How to Make Pomegranate Juice for Skincare

During the holidays, like many of us, I start to really stray from a healthy diet. For most of the year, I reserve my chips-and-cheese binges for when I get my period, and easily revert back to a diet that consists of more homemade pomegranate juice, steamed vegetables, and morning oatmeal. For the past month, I've been in the throes of holiday binge eating and I've convinced myself that the amount of red wine I'm tossing back at holiday parties is only to counteract the unhealthy treats with antioxidants. In reality, the amount of red wine is just giving me bad judgment calls when I reach for my fifth helping of deviled eggs. Well, my face has said (via breakouts and dry spots) that it needs this unhealthy eating resolved immediately.

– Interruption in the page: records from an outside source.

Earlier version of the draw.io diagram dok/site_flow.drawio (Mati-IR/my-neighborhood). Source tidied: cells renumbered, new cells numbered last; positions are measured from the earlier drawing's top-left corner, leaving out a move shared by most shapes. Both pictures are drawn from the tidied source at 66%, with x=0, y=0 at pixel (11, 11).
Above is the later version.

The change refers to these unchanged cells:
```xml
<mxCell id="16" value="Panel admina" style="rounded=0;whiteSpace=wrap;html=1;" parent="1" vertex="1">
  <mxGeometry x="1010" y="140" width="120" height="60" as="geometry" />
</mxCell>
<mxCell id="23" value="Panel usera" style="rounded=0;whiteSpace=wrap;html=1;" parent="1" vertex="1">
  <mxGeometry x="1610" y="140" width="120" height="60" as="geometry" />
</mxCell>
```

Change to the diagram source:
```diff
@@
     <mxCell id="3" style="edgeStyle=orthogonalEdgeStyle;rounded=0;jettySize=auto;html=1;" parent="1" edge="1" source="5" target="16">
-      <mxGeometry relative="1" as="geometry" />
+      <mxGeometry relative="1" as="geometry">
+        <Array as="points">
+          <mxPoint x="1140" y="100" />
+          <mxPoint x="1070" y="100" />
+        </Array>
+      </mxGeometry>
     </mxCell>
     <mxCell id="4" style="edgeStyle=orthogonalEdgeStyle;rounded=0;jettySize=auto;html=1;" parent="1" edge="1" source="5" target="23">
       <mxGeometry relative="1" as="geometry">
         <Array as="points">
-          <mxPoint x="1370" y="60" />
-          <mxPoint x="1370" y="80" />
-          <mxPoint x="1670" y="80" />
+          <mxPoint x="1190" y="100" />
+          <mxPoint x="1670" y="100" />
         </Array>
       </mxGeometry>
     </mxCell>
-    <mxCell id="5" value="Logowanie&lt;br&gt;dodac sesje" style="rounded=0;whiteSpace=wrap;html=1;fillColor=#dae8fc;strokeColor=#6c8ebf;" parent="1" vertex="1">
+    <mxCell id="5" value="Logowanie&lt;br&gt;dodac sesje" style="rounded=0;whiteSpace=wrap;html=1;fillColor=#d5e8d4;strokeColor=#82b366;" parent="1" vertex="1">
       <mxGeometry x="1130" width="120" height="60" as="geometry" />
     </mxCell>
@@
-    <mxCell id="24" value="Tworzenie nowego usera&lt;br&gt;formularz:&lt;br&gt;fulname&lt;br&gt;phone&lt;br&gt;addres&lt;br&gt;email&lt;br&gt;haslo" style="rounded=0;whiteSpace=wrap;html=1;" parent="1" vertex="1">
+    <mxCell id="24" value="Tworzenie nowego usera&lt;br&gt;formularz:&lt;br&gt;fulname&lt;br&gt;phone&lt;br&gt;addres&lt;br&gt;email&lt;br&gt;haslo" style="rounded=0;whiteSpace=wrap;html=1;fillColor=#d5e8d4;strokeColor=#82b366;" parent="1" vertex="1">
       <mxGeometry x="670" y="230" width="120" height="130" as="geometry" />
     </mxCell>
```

So, after snacking on pomegranates, a tasty super food that is loaded with vitamins and nutrients, I realized I owed it to my face to start use pomegranate in my DIY skincare regimen as well.

The main reason my pimples stayed around a few days longer after my recent breakout was because I was lazily taking my makeup off with JUST olive oil (something oily babes should never do — always cut the oil with a highly astringent product) and then piling more makeup on for my next holiday party where I knew I would be all about selfies and photo bombs. Honestly, I'm pretty sure my face thought I liked it BETTER with pimples, judging by the way I was treating it.

Now that the parties are over, I'm able to shed some mineral powder and get back in the habit of washing my face correctly. I'm all about pomegranates that will help me go makeup free and give my skin a much needed break.

According to several sources like Eating Well's website, pomegranates have three times as many antioxidants as green tea. Antioxidants work wonders for all skin types because they actually counteract free radicals which can cause outbreaks and other annoying skin conditions. Poms, as pomegranates are affectionately known, are great for acne-prone skin and of course, you can reap even more benefits if you apply the juice topically in addition to sipping on some with lunch. The little seeds of pomegranates are packed with anti-microbial, anti-aging, and anti-inflammatory properties that can also alleviate hyperpigmentation, age spots, and acne scaring. This isn't exactly breaking news though: Poms have been used in medicine and food for centuries by ancient Egyptians and other cultures.

Pom juice and pomegranate oil can be pricy, so the cheapest and fastest way I've found is to make your own for the perfect hair rinse, acne astringent, and body scrub. Here's how!

Step 1: Slice Your Pomegranate

Pomegranates are crazy-looking inside — beautiful, but crazy. Make half inch slices of your pomegranate with the skin. This will make it easier to extract the seeds that hold all the delicious juice and nutrients.

Step 2: Remove the Seeds Into a Strainer

Remove the seeds from each slice of pom into a small coriander. Make sure your strainer is over a bowl or cup so you can catch the juices that will inevitably be released when your tossing the smalls seeds into the strainer. You'll also want be avoiding annoying red stains all over your counter-top.

Step 3: Extract Juice from the Seeds

Sure, you can throw your juice in a juicer if you are just drinking your pom juice, but I prefer the manual method of extracting the seeds with a muddler or mallet because you don't have to deal with the pulp. Carefully apply pressure to your tool on top of the pom seeds and squeeze the juice into the cup. I recommend using half of the pomegranate first and then the next to make sure you get the juice from each of the seeds.

Step 4: Store Your Pomegranate Juice

I put a smidge of vodka (about a teaspoon) into my juice as a natural preservative and store in my refrigerator. A whole pomegranate should keep for at least five days without preservatives in a tightly sealed jar for future use.

Now that you've made some homemade, natural pomegranate juice, you're ready to up our skin and hair game for ultimate perfection. Here are just a few ways you can use your pomegranate juice for all natural beauty.

1. Pomegranate Hair Rinse

A 15 minutes hair rinse can give you some serious vitamins and nutrients, plus add a hint of color. Pomegranates have tannins which are known to have a temporary dying effect, so it's perfect for putting some extra dimension into auburn, red hair, or dark brown strands.

2. Pomegranate Acne Control Astringent

Use a teaspoon of freshly squeezed lemon juice, a teaspoon of witch hazel, and two tablespoons of pomegranate juice for a powerful astringent that will leave your skin feeling refreshed, not dried out. This is perfect for treating inflammation of pimples and of course, toning your skin at the same time.

3. Pomegranate Facial

A gentle exfoliate with pomegranate juice is the ultimate spa treatment for your face. Use your pomegranate juice and add brown sugar to form a scrub and massage onto make-up free skin. Leave your mask on for about five minutes and rinse with lukewarm water. Add a teaspoon of raw honey for extra moisture if your skin is especially flaky this season.

Image: Institute for the Study of the Ancient World, Vinu Cyrus, Shai Barzilay/Flickr; Giphy; Kristin Collins Jackson